MAKING IT MINE: Revealing/Imagining Slavery through Museum Collections

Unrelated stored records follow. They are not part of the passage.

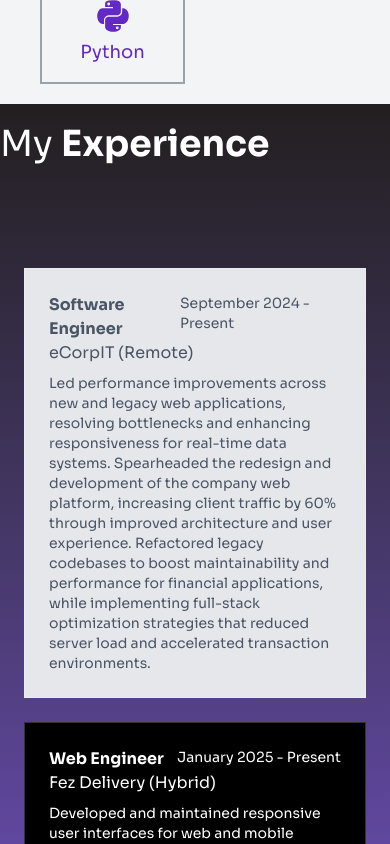
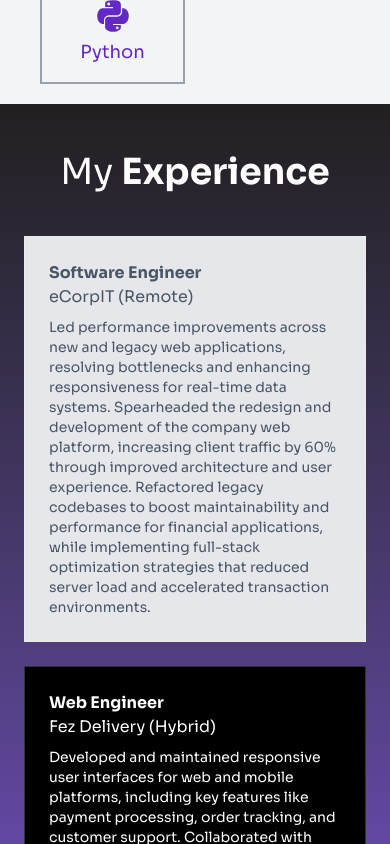
Before and after one commit to Orisabiyi/orisabiyi-lab, a Next.js app: page / in a window 390 px wide. Shown: the part 1460-2304 px from the top of the page. Built offline with nearby package versions, Linux system fonts and the light colour scheme.

Commit message:
feat: adjust padding and layout in ExperienceSection for improved visual consistency

```diff
--- a/components/exprience-section.tsx
+++ b/components/exprience-section.tsx
@@ -53,14 +53,14 @@ export default function ExperienceSection() {
   return (
     <section
       id="experience"
-      className="py-5 md:py-32 w-full font-sora bg-gradient-to-b from-[var(--secondary)] via-[var(--primary-1)] to-[var(--secondary)]">
-      <div className="2xl:container mx-auto w-full flex flex-col md:flex-row items-start justify-center gap-20 relative">
-        <h2 className="text-4xl text-white sticky top-10">
+      className="py-12 md:py-32 w-full font-sora bg-gradient-to-b from-[var(--secondary)] via-[var(--primary-1)] to-[var(--secondary)]">
+      <div className="2xl:container mx-auto w-full flex flex-col md:flex-row items-start justify-center gap-5 lg:gap-20 relative">
+        <h2 className="text-4xl text-white self-center lg:sticky lg:top-10">
           My <span className="font-bold">Experience</span>
         </h2>
         <ul className="flex flex-col gap-6 p-6 md:p-0 relative md:w-1/2">
           {experienceData.map(
-            ({ role, company, duration, description }, index) => (
+            ({ role, company, description }, index) => (
               <li
                 key={index}
                 className={`border border-white/20 p-6 ${(index + 1) % 2 === 0
@@ -71,7 +71,7 @@ export default function ExperienceSection() {
               >
                 <div className="flex justify-between">
                   <h3 className="text-base md:text-xl font-semibold">{role}</h3>
-                  <p className="text-sm block">{duration}</p>
+                  {/* <p className="text-sm block">{duration}</p> */}
                 </div>
                 <h4 className="text-md">{company}</h4>
                 <p className="text-sm mt-2">{description}</p>
```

Fred Wilson is a conceptual artist whose work investigates museological, cultural, and historical issues that are largely overlooked or neglected by museums and cultural institutions. Since his groundbreaking exhibition Mining the Museum (1992) at the Maryland Historical Society, Wilson has been the subject of more than 40 solo exhibitions around the globe, including the retrospective Objects and Installations, 1979–2000, which was organized by the Center for Art and Visual Culture at the University of Maryland, Baltimore County. His work has been exhibited in such museums as the Allen Memorial Art Museum at Oberlin College; the British Museum; the Cleveland Museum of Art; the Hood Museum of Art, at Dartmouth College; the Ian Potter Museum of Art, at the University of Melbourne; the Institute of Jamaica, West Indies; the Museum of Contemporary Art Chicago; the Museum of Modern Art; and the Museum of World Culture, in Sweden. His work can be found in several public collections, including the Long Museum, in Shanghai; the Museum of Modern Art; the National Gallery of Victoria, in Melbourne, Australia; San Francisco Museum of Modern Art; Tate Modern, in London; and the Whitney Museum of American Art. Most recently, he presented his exhibition Afro Kismet at the 2017 Istanbul Biennial, and it traveled to London, Los Angeles, and New York. Since 2008, Wilson has been a member of the board of trustees at the Whitney Museum of American Art. He represented the United States at the Cairo International Biennale (1992) and the Venice Biennale (2003), and his many accolades include a MacArthur Fellowship (1999), the Skowhegan Medal for Sculpture (2006), the Ford Foundation’s Art of Change fellowship (2018), and Brandeis University’s Creative Arts Award (2019).
Cheryl Finley, inaugural director of the Atlanta University Center Art History + Curatorial Studies Collective and distinguished visiting professor in the Department of Art & Visual Culture, Spelman College, and associate professor of art history, Cornell University